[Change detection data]
--------------------

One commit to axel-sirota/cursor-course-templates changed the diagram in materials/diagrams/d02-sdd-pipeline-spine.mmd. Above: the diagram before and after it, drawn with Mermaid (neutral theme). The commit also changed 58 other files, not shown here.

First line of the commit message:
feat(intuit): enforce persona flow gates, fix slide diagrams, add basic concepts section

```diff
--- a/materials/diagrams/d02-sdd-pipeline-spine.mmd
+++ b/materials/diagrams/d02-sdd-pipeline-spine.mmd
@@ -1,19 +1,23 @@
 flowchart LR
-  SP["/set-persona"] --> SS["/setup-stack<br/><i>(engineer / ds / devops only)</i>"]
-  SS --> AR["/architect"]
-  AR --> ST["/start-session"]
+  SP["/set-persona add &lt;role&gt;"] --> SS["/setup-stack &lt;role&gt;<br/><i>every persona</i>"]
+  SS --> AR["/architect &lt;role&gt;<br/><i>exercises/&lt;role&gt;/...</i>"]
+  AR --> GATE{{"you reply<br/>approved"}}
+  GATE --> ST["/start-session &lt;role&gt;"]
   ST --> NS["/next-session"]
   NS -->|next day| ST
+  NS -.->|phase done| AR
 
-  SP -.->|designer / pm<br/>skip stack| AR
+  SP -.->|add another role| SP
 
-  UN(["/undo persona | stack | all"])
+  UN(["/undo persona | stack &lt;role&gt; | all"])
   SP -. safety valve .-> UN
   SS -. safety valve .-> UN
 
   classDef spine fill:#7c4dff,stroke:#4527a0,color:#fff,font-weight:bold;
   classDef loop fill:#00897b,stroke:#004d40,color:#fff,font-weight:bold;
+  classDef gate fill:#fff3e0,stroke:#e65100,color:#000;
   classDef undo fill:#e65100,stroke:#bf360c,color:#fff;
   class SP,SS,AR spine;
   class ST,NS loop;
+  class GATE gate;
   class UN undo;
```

--------------------

[Problem to work on] The records shown above should be given again word for word.

[Expected answer]
One commit to axel-sirota/cursor-course-templates changed the diagram in materials/diagrams/d02-sdd-pipeline-spine.mmd. Above: the diagram before and after it, drawn with Mermaid (neutral theme). The commit also changed 58 other files, not shown here.

First line of the commit message:
feat(intuit): enforce persona flow gates, fix slide diagrams, add basic concepts section

```diff
--- a/materials/diagrams/d02-sdd-pipeline-spine.mmd
+++ b/materials/diagrams/d02-sdd-pipeline-spine.mmd
@@ -1,19 +1,23 @@
 flowchart LR
-  SP["/set-persona"] --> SS["/setup-stack<br/><i>(engineer / ds / devops only)</i>"]
-  SS --> AR["/architect"]
-  AR --> ST["/start-session"]
+  SP["/set-persona add &lt;role&gt;"] --> SS["/setup-stack &lt;role&gt;<br/><i>every persona</i>"]
+  SS --> AR["/architect &lt;role&gt;<br/><i>exercises/&lt;role&gt;/...</i>"]
+  AR --> GATE{{"you reply<br/>approved"}}
+  GATE --> ST["/start-session &lt;role&gt;"]
   ST --> NS["/next-session"]
   NS -->|next day| ST
+  NS -.->|phase done| AR
 
-  SP -.->|designer / pm<br/>skip stack| AR
+  SP -.->|add another role| SP
 
-  UN(["/undo persona | stack | all"])
+  UN(["/undo persona | stack &lt;role&gt; | all"])
   SP -. safety valve .-> UN
   SS -. safety valve .-> UN
 
   classDef spine fill:#7c4dff,stroke:#4527a0,color:#fff,font-weight:bold;
   classDef loop fill:#00897b,stroke:#004d40,color:#fff,font-weight:bold;
+  classDef gate fill:#fff3e0,stroke:#e65100,color:#000;
   classDef undo fill:#e65100,stroke:#bf360c,color:#fff;
   class SP,SS,AR spine;
   class ST,NS loop;
+  class GATE gate;
   class UN undo;
```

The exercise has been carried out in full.